**Raw data**
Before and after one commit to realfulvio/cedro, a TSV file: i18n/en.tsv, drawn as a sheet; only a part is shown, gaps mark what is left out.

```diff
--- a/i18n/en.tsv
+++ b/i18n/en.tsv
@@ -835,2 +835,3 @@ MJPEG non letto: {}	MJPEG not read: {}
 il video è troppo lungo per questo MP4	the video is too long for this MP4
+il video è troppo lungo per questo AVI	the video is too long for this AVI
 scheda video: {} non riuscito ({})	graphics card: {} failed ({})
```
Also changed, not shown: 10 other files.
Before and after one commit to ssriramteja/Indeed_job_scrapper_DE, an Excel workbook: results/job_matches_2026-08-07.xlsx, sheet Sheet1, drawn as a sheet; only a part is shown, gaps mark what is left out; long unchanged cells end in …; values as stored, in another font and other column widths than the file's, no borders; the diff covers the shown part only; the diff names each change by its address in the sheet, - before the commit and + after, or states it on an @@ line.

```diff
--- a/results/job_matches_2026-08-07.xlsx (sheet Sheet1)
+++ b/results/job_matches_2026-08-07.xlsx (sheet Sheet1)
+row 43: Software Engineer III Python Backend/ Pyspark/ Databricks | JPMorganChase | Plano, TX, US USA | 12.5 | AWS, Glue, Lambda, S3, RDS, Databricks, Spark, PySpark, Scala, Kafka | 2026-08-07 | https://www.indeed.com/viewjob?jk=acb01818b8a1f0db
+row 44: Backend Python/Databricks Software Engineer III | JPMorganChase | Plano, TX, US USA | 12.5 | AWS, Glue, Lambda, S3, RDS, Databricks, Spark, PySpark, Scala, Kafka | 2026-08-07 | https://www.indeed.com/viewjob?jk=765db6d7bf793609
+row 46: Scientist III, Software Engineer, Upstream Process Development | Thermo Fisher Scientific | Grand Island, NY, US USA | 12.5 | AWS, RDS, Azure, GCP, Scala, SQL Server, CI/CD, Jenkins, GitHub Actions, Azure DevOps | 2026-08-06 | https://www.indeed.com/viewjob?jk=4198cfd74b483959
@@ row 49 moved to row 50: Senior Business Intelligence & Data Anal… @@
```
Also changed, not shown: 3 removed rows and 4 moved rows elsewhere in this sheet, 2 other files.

**Task statement**
The full listing should be reproduced exactly.

**Response to the exercise**
Before and after one commit to realfulvio/cedro, a TSV file: i18n/en.tsv, drawn as a sheet; only a part is shown, gaps mark what is left out.

```diff
--- a/i18n/en.tsv
+++ b/i18n/en.tsv
@@ -835,2 +835,3 @@ MJPEG non letto: {}	MJPEG not read: {}
 il video è troppo lungo per questo MP4	the video is too long for this MP4
+il video è troppo lungo per questo AVI	the video is too long for this AVI
 scheda video: {} non riuscito ({})	graphics card: {} failed ({})
```
Also changed, not shown: 10 other files.
Before and after one commit to ssriramteja/Indeed_job_scrapper_DE, an Excel workbook: results/job_matches_2026-08-07.xlsx, sheet Sheet1, drawn as a sheet; only a part is shown, gaps mark what is left out; long unchanged cells end in …; values as stored, in another font and other column widths than the file's, no borders; the diff covers the shown part only; the diff names each change by its address in the sheet, - before the commit and + after, or states it on an @@ line.

```diff
--- a/results/job_matches_2026-08-07.xlsx (sheet Sheet1)
+++ b/results/job_matches_2026-08-07.xlsx (sheet Sheet1)
+row 43: Software Engineer III Python Backend/ Pyspark/ Databricks | JPMorganChase | Plano, TX, US USA | 12.5 | AWS, Glue, Lambda, S3, RDS, Databricks, Spark, PySpark, Scala, Kafka | 2026-08-07 | https://www.indeed.com/viewjob?jk=acb01818b8a1f0db
+row 44: Backend Python/Databricks Software Engineer III | JPMorganChase | Plano, TX, US USA | 12.5 | AWS, Glue, Lambda, S3, RDS, Databricks, Spark, PySpark, Scala, Kafka | 2026-08-07 | https://www.indeed.com/viewjob?jk=765db6d7bf793609
+row 46: Scientist III, Software Engineer, Upstream Process Development | Thermo Fisher Scientific | Grand Island, NY, US USA | 12.5 | AWS, RDS, Azure, GCP, Scala, SQL Server, CI/CD, Jenkins, GitHub Actions, Azure DevOps | 2026-08-06 | https://www.indeed.com/viewjob?jk=4198cfd74b483959
@@ row 49 moved to row 50: Senior Business Intelligence & Data Anal… @@
```
Also changed, not shown: 3 removed rows and 4 moved rows elsewhere in this sheet, 2 other files.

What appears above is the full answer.